(Adds New England operating reserves)
Jan 4 (Reuters) - Entergy Corp said on Thursday it shut its 688-megawatt Pilgrim nuclear power plant in eastern Massachusetts because of the failure of one of the two lines that connect the reactor to the New England electric grid.
The outage occurred during a winter storm that tested the power grid’s ability to keep the lights on as homes and businesses used most of the region’s natural gas supplies for heating, leaving less of the fuel available for power generation.
“There are no immediate reliability issues to the local area” after the shutdown of Pilgrim, said Marcia Blomberg, a spokeswoman at ISO New England, which operates the region’s power grid.

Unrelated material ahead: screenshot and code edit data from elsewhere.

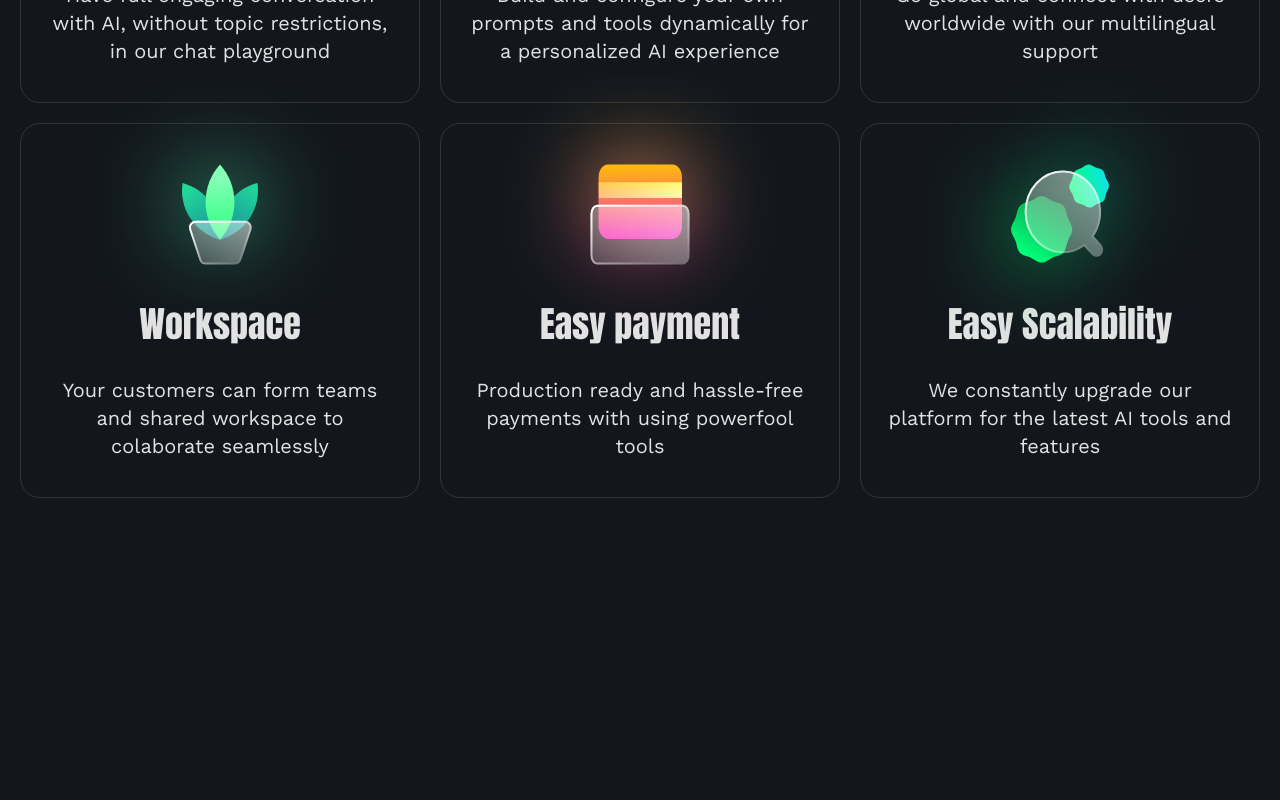
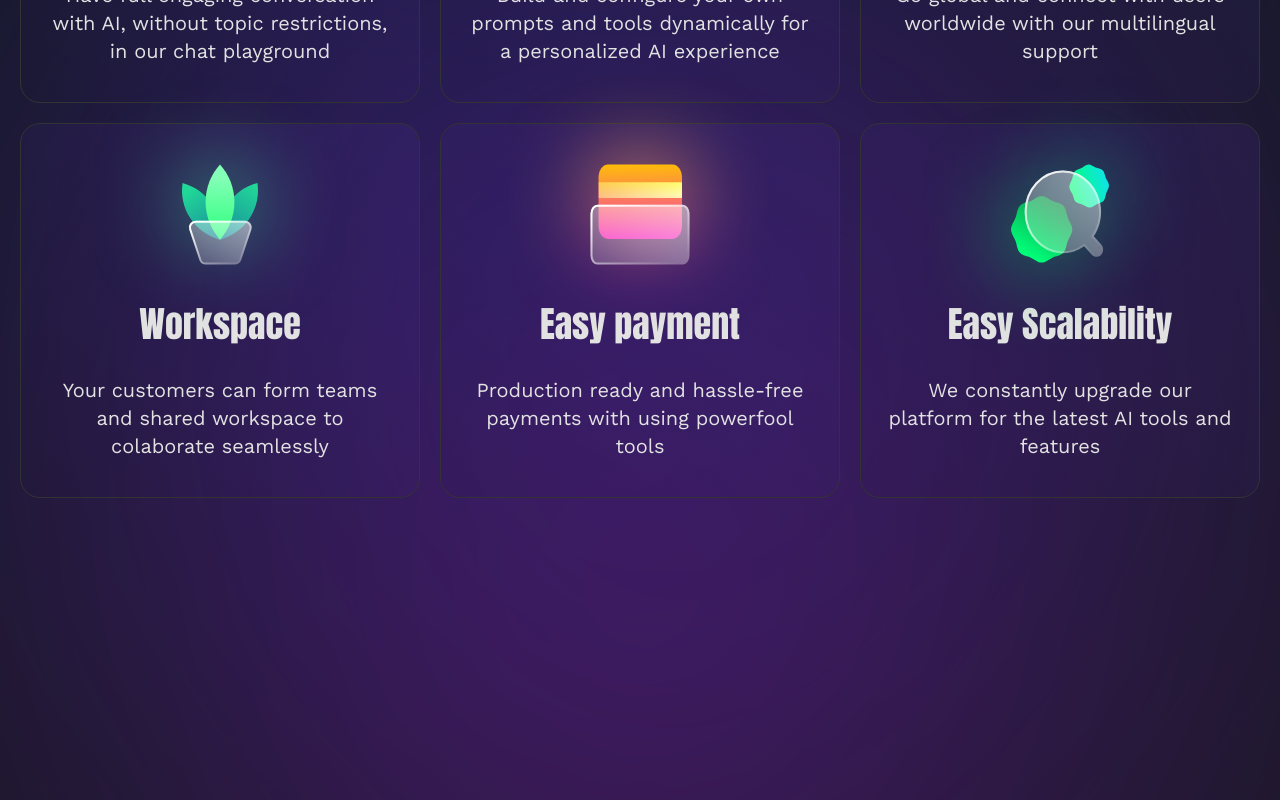
Before and after one commit to bambuuk/generative-ai, a React (Vite) app: page / in a window 1280 px wide. Shown: the part 1540-2340 px from the top of the page. Before the commit the page ends 2038 px from the top, so only its background shows below. Built offline with nearby package versions, Linux system fonts and the light colour scheme.

Commit message:
add gradient figures to Features section

```diff
--- a/src/components/Features.tsx
+++ b/src/components/Features.tsx
@@ -48,7 +48,7 @@ const Subtitle = styled('p')(({ }) => ({
   lineHeight: '32px',
 }));
 
-const FeaturesCards = styled('div')(({ }) => ({
+const FeaturesCardList = styled('div')(({ }) => ({
   marginTop: '88px',
   display: 'grid',
   gridTemplateColumns: 'repeat(3, 400px)',
@@ -63,6 +63,7 @@ const FeatureCard = styled('div')(({ }) => ({
   justifyContent: 'space-between',
   borderRadius: '20px',
   border: '1px solid #333',
+  background: 'linear-gradient(214deg, rgba(72, 43, 141, 0.20) 5.44%, rgba(24, 12, 51, 0.04) 94.54%)',
 }));
 
 const ImageWrapper = styled('div')(({ }) => ({
@@ -98,17 +99,61 @@ const CardDescrText = styled('p')(({ }) => ({
   lineHeight: '28px',
 }));
 
+const GradientsBlock = styled('div')({
+  position: 'absolute',
+  zIndex: '-10',
+  top: '380px',
+  left: '100px',
+  maxWidth: '992.516px',
+  maxHeight: '968px',
+  width: '100%',
+  height: '100%',
+  transform: 'rotate(-55.229deg)',
+  filter: 'blur(327px)',
+});
+
+const Vector = styled('svg')({
+  display: 'block',
+  position: 'absolute',
+  width: '100%',
+  height: '100%',
+});
+
+const FirstVector = styled(Vector)({
+  maxWidth: '515.075px',
+  maxHeight: '585.58px',
+  fill: "#3D32F9",
+  top: 0,
+  right: '110px'
+});
+
+const SecondVector = styled(Vector)({
+  maxWidth: '560.633px',
+  maxHeight: '533.336px',
+  fill: '#391F6F',
+  bottom: 0,
+  right: 0,
+});
+
+const ThirdVector = styled(Vector)({
+  maxWidth: '552.022px',
+  maxHeight: '589.882px',
+  fill: '#CE1AFE',
+  bottom: 0,
+  left: 0,
+});
+
 const Features: FC = () => {
   return (
     <FeaturesUI>
-      <CustomContainer>
+      <CustomContainer sx={{ position: 'relative' }}>
         <FeaturesWrapper>
           <Title>How&nbsp;<GradientTitle>AI GENIUS</GradientTitle>&nbsp;improve your business?</Title>
           <Subtitle>
             Discover how we simplify the process of creating your own AI-as-a-service platform with its advanced,
             user friendly features
           </Subtitle>
-          <FeaturesCards>
+          <FeaturesCardList>
             <FeatureCard>
               <ImageWrapper>
                 <ChatImage />
@@ -193,8 +238,19 @@ const Features: FC = () => {
               </ImageWrapper>
             </FeatureCard>
 
-          </FeaturesCards>
+          </FeaturesCardList>
         </FeaturesWrapper>
+        <GradientsBlock>
+          <FirstVector xmlns="http://www.w3.org/2000/svg" width="581" height="605" viewBox="0 0 581 605" fill="none">
+            <path fillRule="evenodd" clipRule="evenodd" d="M108.629 172.861C133.361 131.062 106.435 67.4353 140.155 32.4817C171.744 -0.263265 226.915 -3.58521 271.828 3.69014C315.341 10.7386 344.182 51.3576 383.207 71.853C418.118 90.1882 458.303 95.44 490.33 118.445C526.195 144.207 575.389 169.531 580.288 213.416C585.478 259.898 520.875 289.038 514.549 335.378C508.008 383.299 569.826 434.273 544.515 475.487C519.917 515.54 450.045 484.482 408.958 507.311C368.333 529.882 358.201 606.444 311.756 604.809C262.753 603.085 252.549 526.109 210.834 500.338C178.226 480.194 132.805 494.574 100.341 474.199C65.2338 452.167 36.499 419.144 20.5205 380.899C4.02968 341.429 -8.03453 294.125 8.6478 254.735C25.6599 214.566 86.4146 210.404 108.629 172.861Z" fill="#3D32F9" />
+          </FirstVector>
+          <SecondVector xmlns="http://www.w3.org/2000/svg" width="604" height="538" viewBox="0 0 604 538" fill="none">
+            <path fillRule="evenodd" clipRule="evenodd" d="M72.096 98.3199C92.779 62.2663 148.837 70.2095 189.181 60.2076C221.439 52.2103 254.381 53.7877 286.479 45.1705C326.815 34.3416 363.378 -11.0697 402.746 2.87243C441.428 16.5714 432.874 81.0356 463.826 107.977C500.409 139.819 569.367 127.292 593.813 169.18C616.42 207.916 592.837 259.165 576.417 300.902C561.428 339 527.411 364.595 503.779 398.027C480.349 431.174 469.428 473.579 437.052 498.062C403.578 523.375 361.115 539.474 319.188 537.617C277.999 535.793 246.809 500.731 207.626 487.901C165.346 474.056 115.829 484.005 79.0437 458.982C40.7696 432.946 -2.97164 392.974 0.189279 346.792C3.76359 294.571 80.5636 274.46 95.1147 224.179C107.121 182.691 50.6041 135.784 72.096 98.3199Z" fill="#391F6F" />
+          </SecondVector>
+          <ThirdVector xmlns="http://www.w3.org/2000/svg" width="553" height="625" viewBox="0 0 553 625" fill="none">
+            <path fillRule="evenodd" clipRule="evenodd" d="M57.412 153.458C82.9762 120.799 135.362 126.427 169.157 102.384C207.75 74.9262 222.674 15.3001 268.489 3.28528C312.842 -8.34623 360.957 16.0644 398.629 42.2058C434.146 66.8521 452.678 108.155 473.894 145.822C491.936 177.853 506.02 211.185 514.019 247.067C521.671 281.391 515.719 316.146 519.654 351.091C524.942 398.057 574.857 456.126 541.309 489.416C503.926 526.511 431.223 458.411 385.379 484.331C339.573 510.23 358.229 600.668 309.485 620.488C267.8 637.438 224.936 590.867 188.576 564.356C156.676 541.097 141.129 502.529 111.664 476.253C78.3637 446.557 19.7326 441.411 3.92194 399.688C-11.5842 358.769 25.6665 316.589 34.9557 273.828C43.7303 233.436 31.9344 186.006 57.412 153.458Z" fill="#CE1AFE" />
+          </ThirdVector>
+        </GradientsBlock>
       </CustomContainer>
     </FeaturesUI>
   )
```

The lights did not go out in New England after Pilgrim shut because New England, like all U.S. power grids, keeps some generating plants in reserve in case an operating unit shuts unexpectedly. On Thursday, the grid had a reserve of over 2,100 MW. One megawatt is enough to power about 1,000 U.S. homes.
Blomberg said, however, that the loss of Pilgrim “does further challenge the region on fuel availability because we need to rely on other generating resources to meet consumer demand and meet overall grid reliability.”
The region, which usually gets about half of its power from gas-fired generators, was already receiving more electricity from oil-fired units instead of gas.
Blomberg said Pilgrim shut Thursday afternoon “due to storm conditions.”
Entergy spokesman Patrick O’Brien said the company was “working to determine the cause of the line loss, noting the plant had been operating safely for 227 days following the completion of its most recent refueling outage in May 2017.
“We will take this opportunity to conduct preventive maintenance that we could not otherwise perform with the plant operating at full power,” O’Brien said. (Reporting by Scott DiSavino and Jarrett Renshaw in New York; Editing by Tom Brown and Grant McCool)